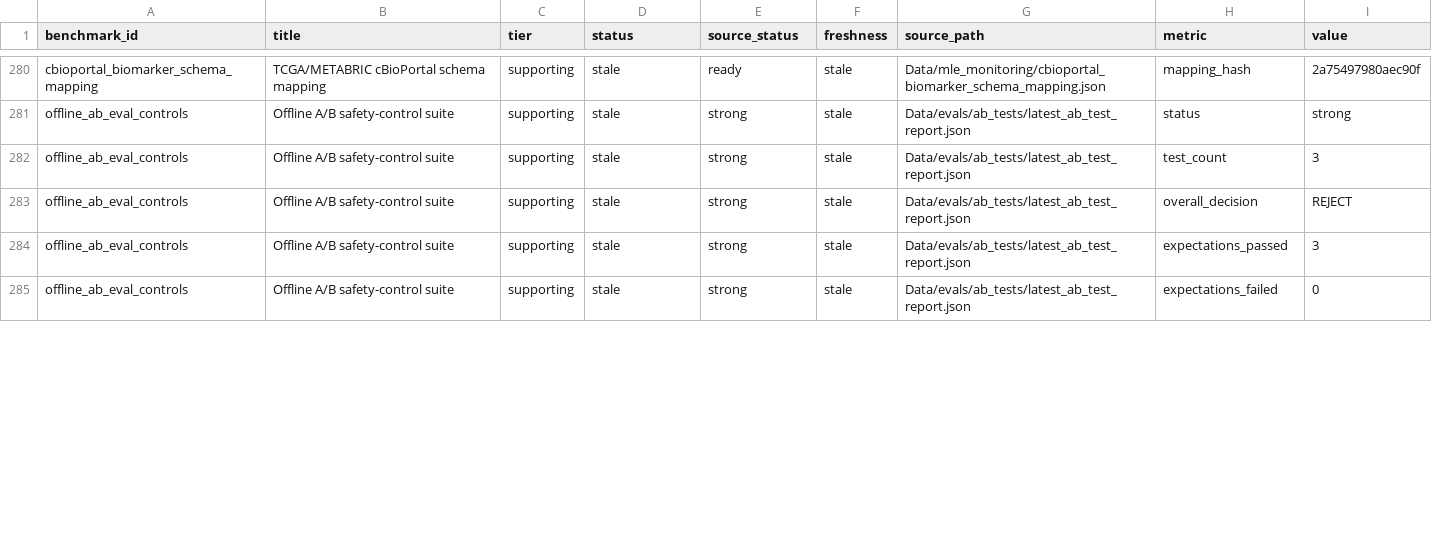
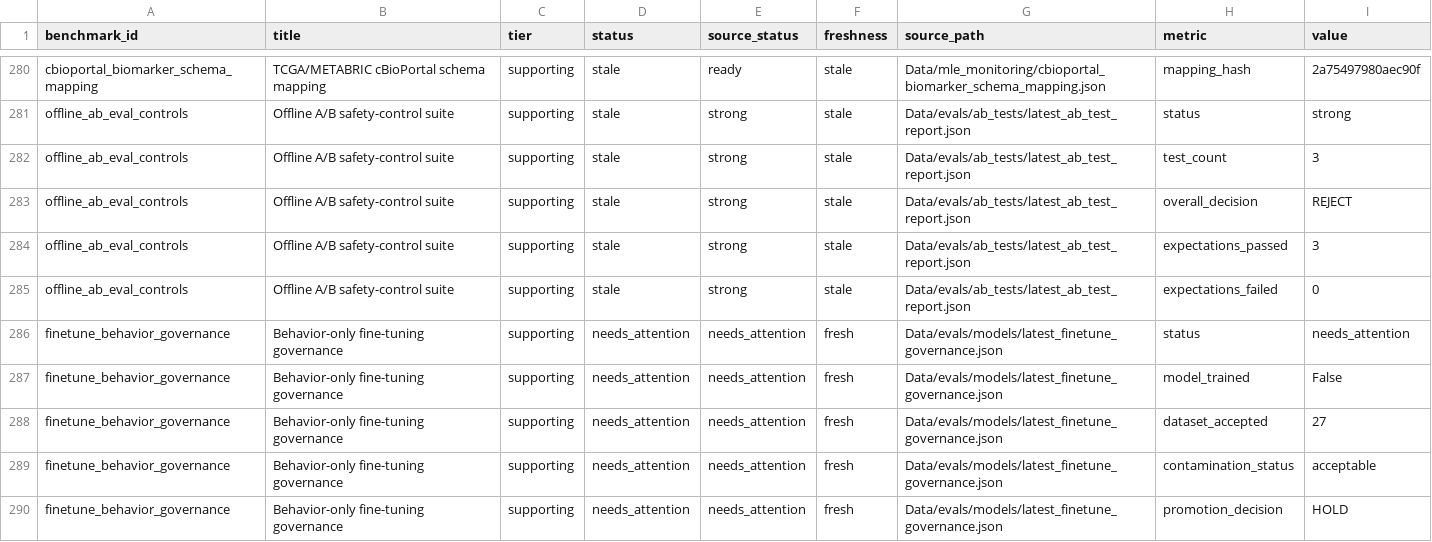
Before and after one commit to KiyotakaShinichi/MedicalAgent, a CSV file: benchmarks/benchmark_results.csv, drawn as a sheet; only a part is shown, gaps mark what is left out; the diff covers the shown part only.

```diff
--- a/benchmarks/benchmark_results.csv
+++ b/benchmarks/benchmark_results.csv
@@ -285 +285,6 @@ offline_ab_eval_controls,Offline A/B safety-control suite,supporting,stale,stron
 offline_ab_eval_controls,Offline A/B safety-control suite,supporting,stale,strong,stale,Data/evals/ab_tests/latest_ab_test_report.json,expectations_failed,0
+finetune_behavior_governance,Behavior-only fine-tuning governance,supporting,needs_attention,needs_attention,fresh,Data/evals/models/latest_finetune_governance.json,status,needs_attention
+finetune_behavior_governance,Behavior-only fine-tuning governance,supporting,needs_attention,needs_attention,fresh,Data/evals/models/latest_finetune_governance.json,model_trained,False
+finetune_behavior_governance,Behavior-only fine-tuning governance,supporting,needs_attention,needs_attention,fresh,Data/evals/models/latest_finetune_governance.json,dataset_accepted,27
+finetune_behavior_governance,Behavior-only fine-tuning governance,supporting,needs_attention,needs_attention,fresh,Data/evals/models/latest_finetune_governance.json,contamination_status,acceptable
+finetune_behavior_governance,Behavior-only fine-tuning governance,supporting,needs_attention,needs_attention,fresh,Data/evals/models/latest_finetune_governance.json,promotion_decision,HOLD
```
Also changed, not shown: 1 added row and 118 edited cells elsewhere in this file, 48 other files.
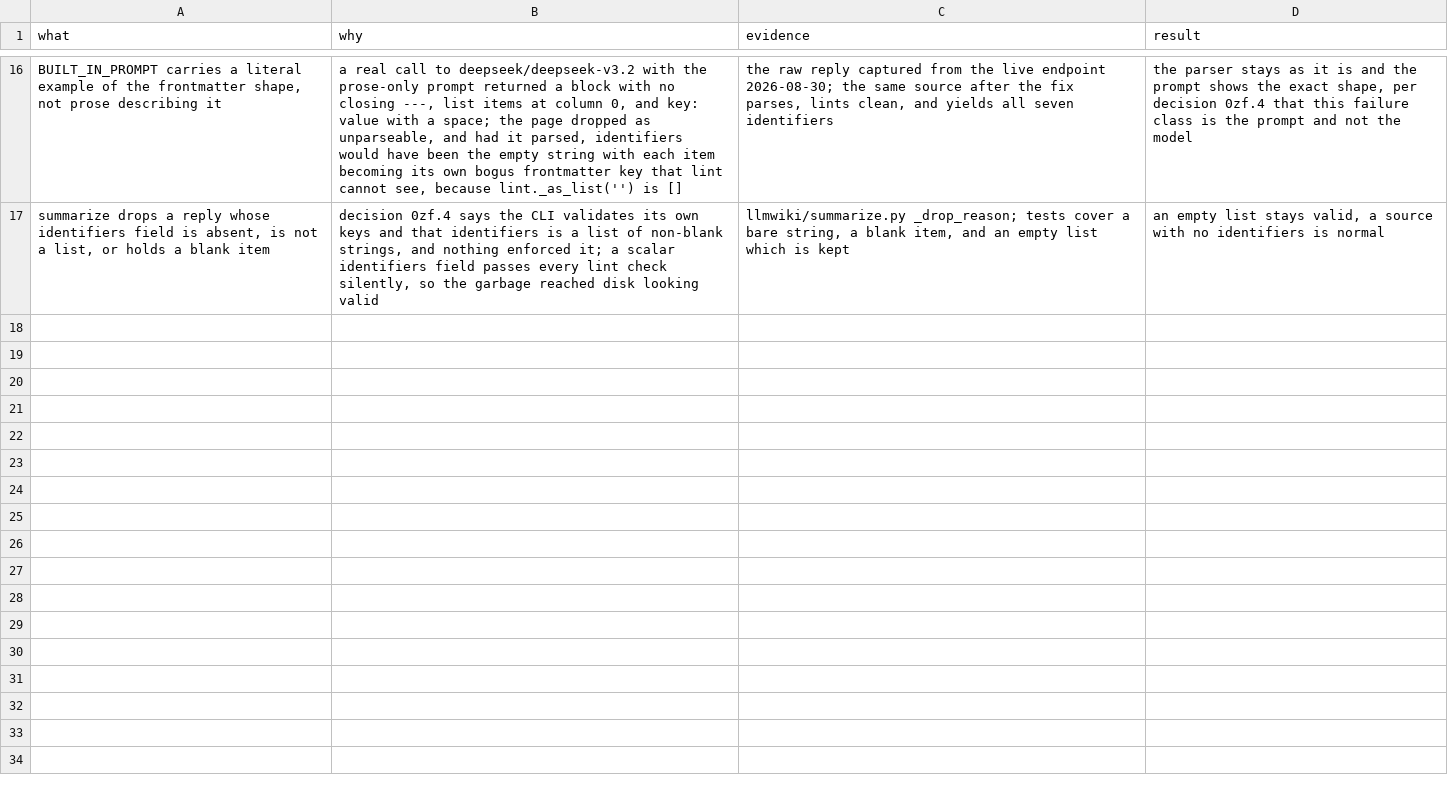
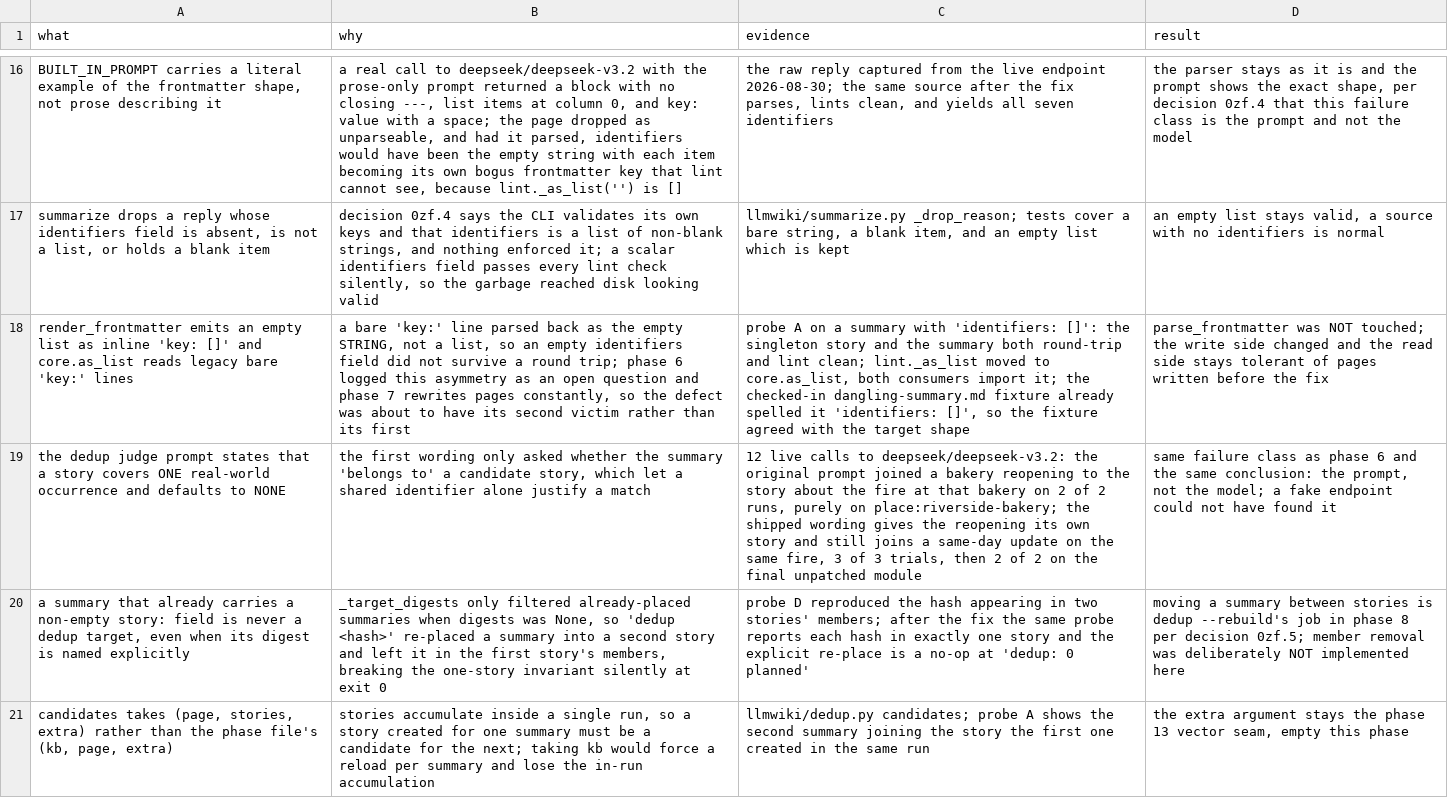
Before and after one commit to Uraxii/llm-wiki, a TSV file: docs/plans/01-llm-wiki-poc/decisions.tsv, drawn as a sheet; only a part is shown, gaps mark what is left out; the diff covers the shown part only; the diff names each change by its address in the sheet, - before the commit and + after, or states it on an @@ line.

```diff
--- a/docs/plans/01-llm-wiki-poc/decisions.tsv
+++ b/docs/plans/01-llm-wiki-poc/decisions.tsv
+row 18: render_frontmatter emits an empty list as inline 'key: []' and core.as_list reads legacy bare 'key:' lines | a bare 'key:' line parsed back as the empty STRING, not a list, so an empty identifiers field did not survive a round trip; phase 6 logged this asymmetry as an open question and phase 7 rewrites pages constantly, so the defect was about to have its second victim rather than its first | probe A on a summary with 'identifiers: []': the singleton story and the summary both round-trip and lint clean; lint._as_list moved to core.as_list, both consumers import it; the checked-in dangling-summary.md fixture already spelled it 'identifiers: []', so the fixture agreed with the target shape | parse_frontmatter was NOT touched; the write side changed and the read side stays tolerant of pages written before the fix
+row 19: the dedup judge prompt states that a story covers ONE real-world occurrence and defaults to NONE | the first wording only asked whether the summary 'belongs to' a candidate story, which let a shared identifier alone justify a match | 12 live calls to deepseek/deepseek-v3.2: the original prompt joined a bakery reopening to the story about the fire at that bakery on 2 of 2 runs, purely on place:riverside-bakery; the shipped wording gives the reopening its own story and still joins a same-day update on the same fire, 3 of 3 trials, then 2 of 2 on the final unpatched module | same failure class as phase 6 and the same conclusion: the prompt, not the model; a fake endpoint could not have found it
+row 20: a summary that already carries a non-empty story: field is never a dedup target, even when its digest is named explicitly | _target_digests only filtered already-placed summaries when digests was None, so 'dedup <hash>' re-placed a summary into a second story and left it in the first story's members, breaking the one-story invariant silently at exit 0 | probe D reproduced the hash appearing in two stories' members; after the fix the same probe reports each hash in exactly one story and the explicit re-place is a no-op at 'dedup: 0 planned' | moving a summary between stories is dedup --rebuild's job in phase 8 per decision 0zf.5; member removal was deliberately NOT implemented here
+row 21: candidates takes (page, stories, extra) rather than the phase file's (kb, page, extra) | stories accumulate inside a single run, so a story created for one summary must be a candidate for the next; taking kb would force a reload per summary and lose the in-run accumulation | llmwiki/dedup.py candidates; probe A shows the second summary joining the story the first one created in the same run | the extra argument stays the phase 13 vector seam, empty this phase
```
Also changed, not shown: 3 added rows elsewhere in this file.
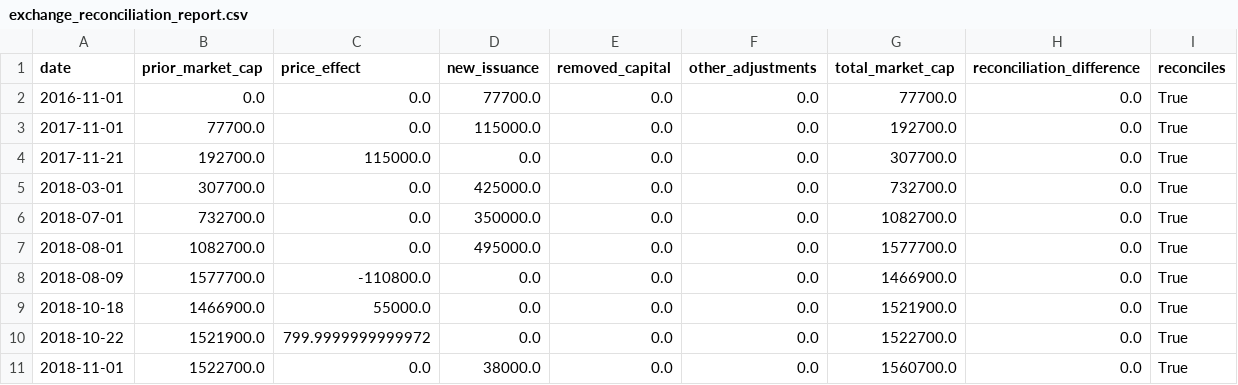
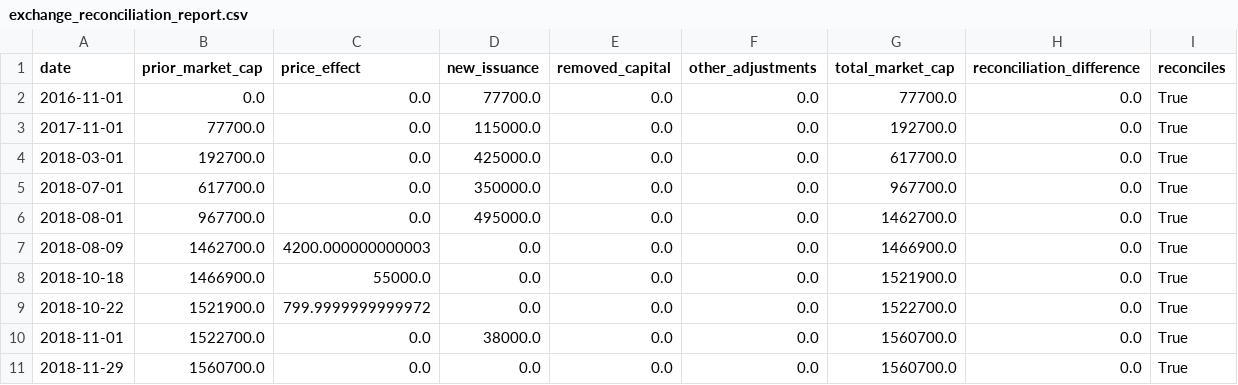
Before and after one commit to Marshdoggo/Rare-Tape, a CSV file: data/processed/exchange_reconciliation_report.csv, drawn as a sheet; only a part is shown; the shorter side is filled out with more unchanged rows.

```diff
--- a/data/processed/exchange_reconciliation_report.csv
+++ b/data/processed/exchange_reconciliation_report.csv
@@ -3,7 +3,6 @@ date,prior_market_cap,price_effect,new_issuance,removed_capital,other_adjustment
 2017-11-01,77700.0,0.0,115000.0,0.0,0.0,192700.0,0.0,True
-2017-11-21,192700.0,115000.0,0.0,0.0,0.0,307700.0,0.0,True
-2018-03-01,307700.0,0.0,425000.0,0.0,0.0,732700.0,0.0,True
-2018-07-01,732700.0,0.0,350000.0,0.0,0.0,1082700.0,0.0,True
-2018-08-01,1082700.0,0.0,495000.0,0.0,0.0,1577700.0,0.0,True
-2018-08-09,1577700.0,-110800.0,0.0,0.0,0.0,1466900.0,0.0,True
+2018-03-01,192700.0,0.0,425000.0,0.0,0.0,617700.0,0.0,True
+2018-07-01,617700.0,0.0,350000.0,0.0,0.0,967700.0,0.0,True
+2018-08-01,967700.0,0.0,495000.0,0.0,0.0,1462700.0,0.0,True
+2018-08-09,1462700.0,4200.000000000003,0.0,0.0,0.0,1466900.0,0.0,True
 2018-10-18,1466900.0,55000.0,0.0,0.0,0.0,1521900.0,0.0,True
```
Also changed, not shown: data/normalized/price_observations.csv, data/processed/exchange_data_quality_report.csv, 9 other files.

◆ Assigned task
What is needed is a copy of every line above in which "True" appears.

◆ Answer space
 2017-11-01,77700.0,0.0,115000.0,0.0,0.0,192700.0,0.0,True
-2017-11-21,192700.0,115000.0,0.0,0.0,0.0,307700.0,0.0,True
-2018-03-01,307700.0,0.0,425000.0,0.0,0.0,732700.0,0.0,True
-2018-07-01,732700.0,0.0,350000.0,0.0,0.0,1082700.0,0.0,True
-2018-08-01,1082700.0,0.0,495000.0,0.0,0.0,1577700.0,0.0,True
-2018-08-09,1577700.0,-110800.0,0.0,0.0,0.0,1466900.0,0.0,True
+2018-03-01,192700.0,0.0,425000.0,0.0,0.0,617700.0,0.0,True
+2018-07-01,617700.0,0.0,350000.0,0.0,0.0,967700.0,0.0,True
+2018-08-01,967700.0,0.0,495000.0,0.0,0.0,1462700.0,0.0,True
+2018-08-09,1462700.0,4200.000000000003,0.0,0.0,0.0,1466900.0,0.0,True
 2018-10-18,1466900.0,55000.0,0.0,0.0,0.0,1521900.0,0.0,True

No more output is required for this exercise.